She never had a close relationship with any parent or caregiver and had been in and out of child safety care during her teenage years.
Melissa was miserable and we did our best to work together to manage her situation.
Fast forward to my next position at a child mental health service, where I met another Melissa who was 12 years old.
Her ACE score was also already at an 8 out of a possible 10, meaning she had experienced many adverse events in her short life.
There had already been multiple removals by Child Safety from her family and many people in her family experienced serious mental health problems.
She had never had any attachment to a safe or secure caregiver and was also miserable the majority of the time.

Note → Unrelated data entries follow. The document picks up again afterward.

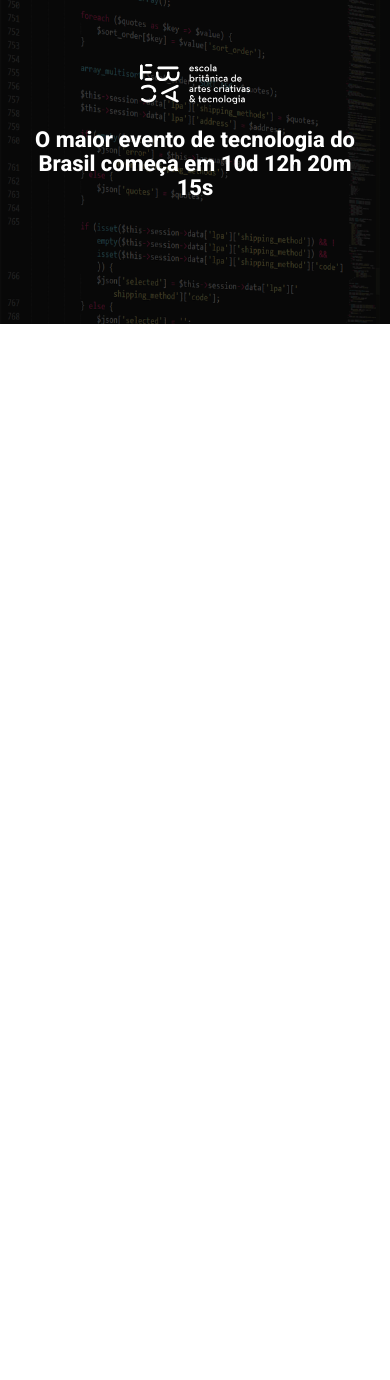
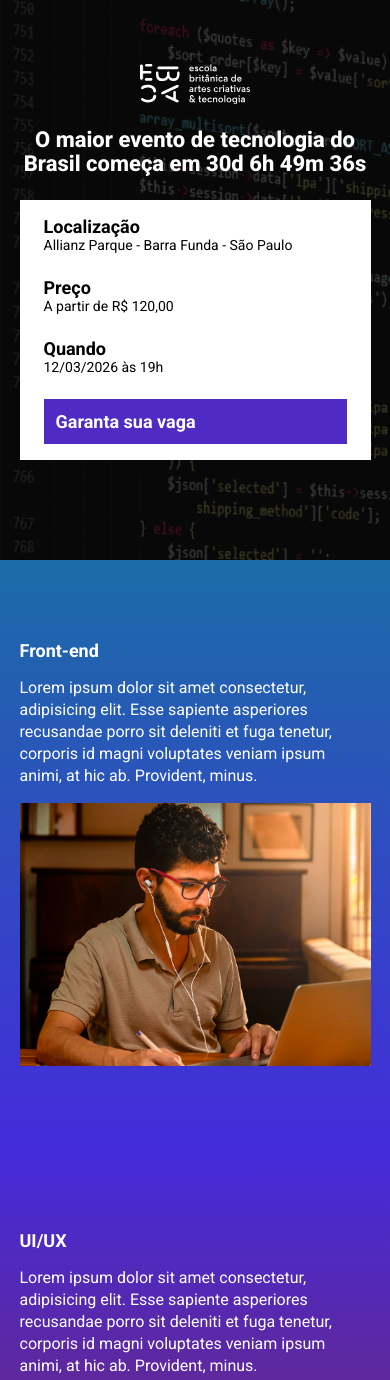
Before and after one commit to fernandoylb/ebac_tech_talks, a website built with Parcel: page src/index.html in a window 390 px wide. Shown: the top 1380 px of the page. Before the commit the page ends 844 px from the top, so only its background shows below. Built offline with nearby package versions, Linux system fonts and the light colour scheme.

Commit message:
criando a contagem regressiva

```diff
--- a/package.json
+++ b/package.json
@@ -2,9 +2,9 @@
   "name": "ebac_talks",
   "version": "1.0.0",
   "description": "",
-  "main": "index.js",
   "scripts": {
     "dev": "parcel serve src/index.html src/styles/main.scss src/scripts/main.js",
+    "build": "parcel build src/index.html",
     "test": "echo \"Error: no test specified\" && exit 1"
   },
   "keywords": [],
--- a/src/index.html
+++ b/src/index.html
@@ -10,18 +10,83 @@
     <link href="https://fonts.googleapis.com/css2?family=Roboto:ital,wght@0,100..900;1,100..900&display=swap" rel="stylesheet">
 
     <link rel="stylesheet" href="styles/main.scss">
+    <link rel="stylesheet" href="https://unpkg.com/aos@next/dist/aos.css" />
 </head>
 <body>
     <header class="hero">
         <div class="container">
             <img class="hero__logo" src="./images/ebac_logo.svg" alt="EBAC">
             <p class="hero__text">
-                O maior evento de tecnologia do Brasil começa em 10d 12h 20m 15s
+                O maior evento de tecnologia do Brasil começa em <span id="contador"></span>
             </p>
+            <div class="infos-bar">
+                <ul class="infos-bar__infos">
+                    <li class="infos-bar__infos__item">
+                        <b>Localização</b>
+                        Allianz Parque - Barra Funda - São Paulo
+                    </li>
+                    <li class="infos-bar__infos__item">
+                        <b>Preço</b>
+                        A partir de R$ 120,00
+                    </li>
+                    <li class="infos-bar__infos__item">
+                        <b>Quando</b>
+                        12/03/2026 às 19h
+                    </li>
+                </ul>
+                <a href="#" class="button button--primary">
+                    Garanta sua vaga
+                </a>
+            </div>
         </div>
     </header>
 
+    <section class="event event--frontend">
+        <div class="container"  data-aos="fade-right">
+            <div class="event__details">
+                <h2 class="event__details__title">Front-end</h2>
+                <p class="event__details__description">
+                    Lorem ipsum dolor sit amet consectetur, adipisicing elit. Esse sapiente asperiores recusandae porro sit deleniti et fuga tenetur, corporis id magni voluptates veniam ipsum animi, at hic ab. Provident, minus.
+                </p>
+            </div>
+            <img class="event__image" src="./images/frontend.png" alt="Front-end">
+        </div>
+    </section>
+    <section class="event event--ui-ux event--image-left">
+        <div class="container" data-aos="fade-left">
+            <div class="event__details">
+                <h2 class="event__details__title">UI/UX</h2>
+                <p class="event__details__description">
+                    Lorem ipsum dolor sit amet consectetur, adipisicing elit. Esse sapiente asperiores recusandae porro sit deleniti et fuga tenetur, corporis id magni voluptates veniam ipsum animi, at hic ab. Provident, minus.
+                </p>
+            </div>
+            <img class="event__image" src="./images/frontend.png" alt="Front-end">
+        </div>
+    </section>
+    <section class="event event--data-science">
+        <div class="container" data-aos="fade-right">
+            <div class="event__details">
+                <h2 class="event__details__title">Data Science</h2>
+                <p class="event__details__description">
+                    Lorem ipsum dolor sit amet consectetur, adipisicing elit. Esse sapiente asperiores recusandae porro sit deleniti et fuga tenetur, corporis id magni voluptates veniam ipsum animi, at hic ab. Provident, minus.
+                </p>
+            </div>
+            <img class="event__image" src="./images/frontend.png" alt="Front-end">
+        </div>
+    </section>
+    <section class="event event--backend event--image-left">
+        <div class="container" data-aos="fade-left">
+            <div class="event__details">
+                <h2 class="event__details__title">Back-end</h2>
+                <p class="event__details__description">
+                    Lorem ipsum dolor sit amet consectetur, adipisicing elit. Esse sapiente asperiores recusandae porro sit deleniti et fuga tenetur, corporis id magni voluptates veniam ipsum animi, at hic ab. Provident, minus.
+                </p>
+            </div>
+            <img class="event__image" src="./images/frontend.png" alt="Front-end">
+        </div>
+    </section>
 
+    <script src="https://unpkg.com/aos@next/dist/aos.js"></script>
     <script src="scripts/main.js"></script>
 </body>
 </html>
--- a/src/scripts/main.js
+++ b/src/scripts/main.js
@@ -1 +1,32 @@
-console.log("Olá mundo!");
+AOS.init();
+
+const dataDoEvento = new Date("Mar 12, 2026 19:00:00");
+const timeStampDoEvento = dataDoEvento.getTime();
+
+const contaAsHoras = setInterval(function() {
+    const agora = new Date();
+    const timeStampAtual = agora.getTime();
+
+    const distanciaAteOEvento = timeStampDoEvento - timeStampAtual;
+
+    const diaEmMs = 1000 * 60 * 60 * 24;
+    const horaEmMs = 1000 * 60 * 60;
+    const minutoEmMs = 1000 * 60;
+
+    const diasAteOEvento = Math.floor(distanciaAteOEvento / diaEmMs);
+    const horasAteOEvento = Math.floor((distanciaAteOEvento % diaEmMs) / horaEmMs);
+    const minutosAteOEvento = Math.floor((distanciaAteOEvento % horaEmMs) / minutoEmMs);
+    const segundosAteOEvento = Math.floor((distanciaAteOEvento % minutoEmMs) / 1000);
+
+    console.log(diasAteOEvento);
+    console.log(horasAteOEvento);
+    console.log(minutosAteOEvento);
+    console.log(segundosAteOEvento);
+
+    document.getElementById("contador").innerHTML = `${diasAteOEvento}d ${horasAteOEvento}h ${minutosAteOEvento}m ${segundosAteOEvento}s`;
+
+    if (distanciaAteOEvento < 0) {
+        clearInterval(contaAsHoras);
+        document.getElementById("contador").innerHTML = "Evento expirado";
+    }
+}, 1000);
--- /dev/null
+++ b/src/styles/_event.scss
@@ -0,0 +1,63 @@
+@use 'variables';
+
+.event {
+    padding: 80px 0;
+
+    &--frontend {
+        background-image: linear-gradient(variables.$blue1, variables.$blue2);
+    }
+
+    &--ui-ux {
+        background-image: linear-gradient(variables.$blue2, variables.$pink);
+    }
+
+    &--data-science {
+        background-image: linear-gradient(variables.$pink, variables.$yellow);
+    }
+
+    &--backend {
+        background-image: linear-gradient(variables.$yellow, variables.$pink);
+    }
+
+    &--image-left {
+        .container {
+            flex-direction: row-reverse;
+        }
+    }
+
+    .container {
+        display: flex;
+        gap: 40px;
+    }
+
+    &__image {
+        max-width: 360px;
+    }
+
+    &__details {
+        &__title {
+            font-size: 18px;
+            font-weight: bold;
+            margin-bottom: 16px;
+        }
+
+        &__description {
+            line-height: 22px;
+        }
+    }
+
+    @media (max-width: 640px) {
+        .container {
+            display: block;
+        }
+
+        &__image {
+            width: 100%;
+        }
+
+        &__details {
+            margin-right: 0;
+            margin-bottom: 16px;
+        }
+    }
+}
--- a/src/styles/_hero.scss
+++ b/src/styles/_hero.scss
@@ -1,3 +1,5 @@
+@use 'variables';
+
 .hero {
     padding-top: 64px;
     padding-bottom: 100px;
@@ -16,7 +18,7 @@
         left: 0;
         width: 100%;
         height: 100%;
-        background-color: black;
+        background-color: variables.$secondaryTextColor;
         content: '';
         opacity: 0.7;
     }
--- /dev/null
+++ b/src/styles/_variables.scss
@@ -0,0 +1,8 @@
+$textColor: white;
+$secondaryTextColor: black;
+
+$blue1: #1B6CA7;
+$blue2: #442BDB;
+$pink: #89223B;
+$yellow: #9C791D;
+$purple: #4F2AC3;
--- /dev/null
+++ b/src/styles/components/_buttons.scss
@@ -0,0 +1,25 @@
+@use '../variables';
+
+.button {
+    padding: 12px;
+    font-size: 18px;
+    font-weight: bold;
+    text-decoration: none;
+    text-align: center;
+    white-space: nowrap;
+
+    &--primary {
+        color: variables.$textColor;
+        background-color: variables.$purple;
+    }
+
+    @media (max-width: 640px) {
+        display: block;
+        width: 100%;
+    }
+
+    @media (max-width: 1024px) {
+        display: flex;
+        align-items: center;
+    }
+}
--- /dev/null
+++ b/src/styles/components/_infos_bar.scss
@@ -0,0 +1,42 @@
+@use '../variables';
+
+.infos-bar {
+    padding: 16px 24px;
+    background-color: variables.$textColor;
+    display: flex;
+    justify-content: space-between;
+
+    &__infos {
+        display: flex;
+        gap: 40px;
+
+        &__item {
+            font-size: 14px;
+            color: variables.$secondaryTextColor;
+
+            b {
+                color: variables.$secondaryTextColor;
+                font-size: 18px;
+                display: block;
+            }
+        }
+    }
+
+    @media (max-width: 640px) {
+        display: block;
+
+        &__infos {
+            display: block;
+
+            &__item {
+                margin-bottom: 24px;
+            }
+        }
+    }
+
+    @media (max-width: 1024px) {
+        &__infos {
+            gap: 16px;
+        }
+    }
+}
--- a/src/styles/main.scss
+++ b/src/styles/main.scss
@@ -1,11 +1,16 @@
 @use 'hero';
+@use 'components/infos_bar';
+@use 'components/buttons';
+@use 'event';
+@use 'variables';
 
 * {
     margin: 0;
     padding: 0;
     box-sizing: border-box;
     font-family: Roboto, sans-serif;
-    color: white;
+    color: variables.$textColor;
+    list-style:  none;
 }
 
 .container {
```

Now in my time at the child mental health service I did not meet a Melissa in the 0-4 age range.
My question for you is why? Did I meet her, and not realise the seriousness of her situation? Possibly.
Was she attending another service? Possibly.
However, my belief is that 2 year old Melissa is being missed until she is old enough to display behaviours of notice.
I think I did see Melissa in the waiting room, a younger sister of a troubled young person, but she was not referred to me or did not meet the criteria for help yet.
To me this is why giving young people the best start in life during these early years is so important, because we are missing these babies.
We know that a secure attachment can provide resilience against stressors and that a lack of a secure attachment is correlated with a range of difficulties later in life.
We know that the more adverse childhood events a child experiences the worse their mental and physical health outcomes are.
This is the age range we need to be focusing our resources on.
I hope by the time my career ends there will be more effective prevention measures in place and children in Melissa’s situation will not live such traumatic lives.
We know a lot to help us with this goal, we know a secure attachment provides resilience against life stress and we know new parents need support.
Having small children myself, I know new parents need A LOT of support.
We know for a child to have a secure attachment which is a protective factor providing resilience they need sensitive, cooperative, available and accepting parents or caregivers.
We need programs which focus on building relationships, connections and bonds whose main goal is to foster love.
My belief is that it is through innovation and the use of new technologies that more families will be reached.
We need assessments to identify Melissa before she is even born.
We need to make services for new parents easily accessible and free.
The results from my PhD research have demonstrated how little time parents have and how much programs need to incorporate the reality that often the only time parents have is when their baby has a short nap.
We need a range of programs that fit with the range of difficulties new parents face.
We need to support parents who have mental illness.
We need to reach out to Dad’s, Grandparents, Aunties and Uncles, and foster carers and ensure they are included in the process and services can support them as well.
We need to teach parents about attachment, so they realise the importance of the relationship they build with their child.
One last point, I want to acknowledge all the great work of all mental health professionals.
I am sure many people reading this will have worked with someone like Melissa or Melissa’s parents or prevented a family from deteriorating to this point.
I think any acknowledgement of the many lives who are saved or improved by our work is incredibly important because it helps us keep going when we are often up against financial and organisational barriers.
Support for parents and young children
Parentline 1300 30 1300 https://www.parentline.com.au/
Playgroup Qld https://www.playgroupqld.com.au/
Triple P Parenting Program https://www.triplep-parenting.net.au/qld-uken/triple-p/
Raising Children Network https://raisingchildren.net.au/
Australian Association for Infant Mental Health https://www.aaimhi.org/
The Open Minds Mental Health Hub at Morayfield: https://openminds.org.au/morayfield
Peach Tree Perinatal: https://peachtree.org.au/
Better Bonds free online program: https://betterbonds.com.au/
University of Sunshine Coast Clinical Trials: https://www.usc.edu.au/trials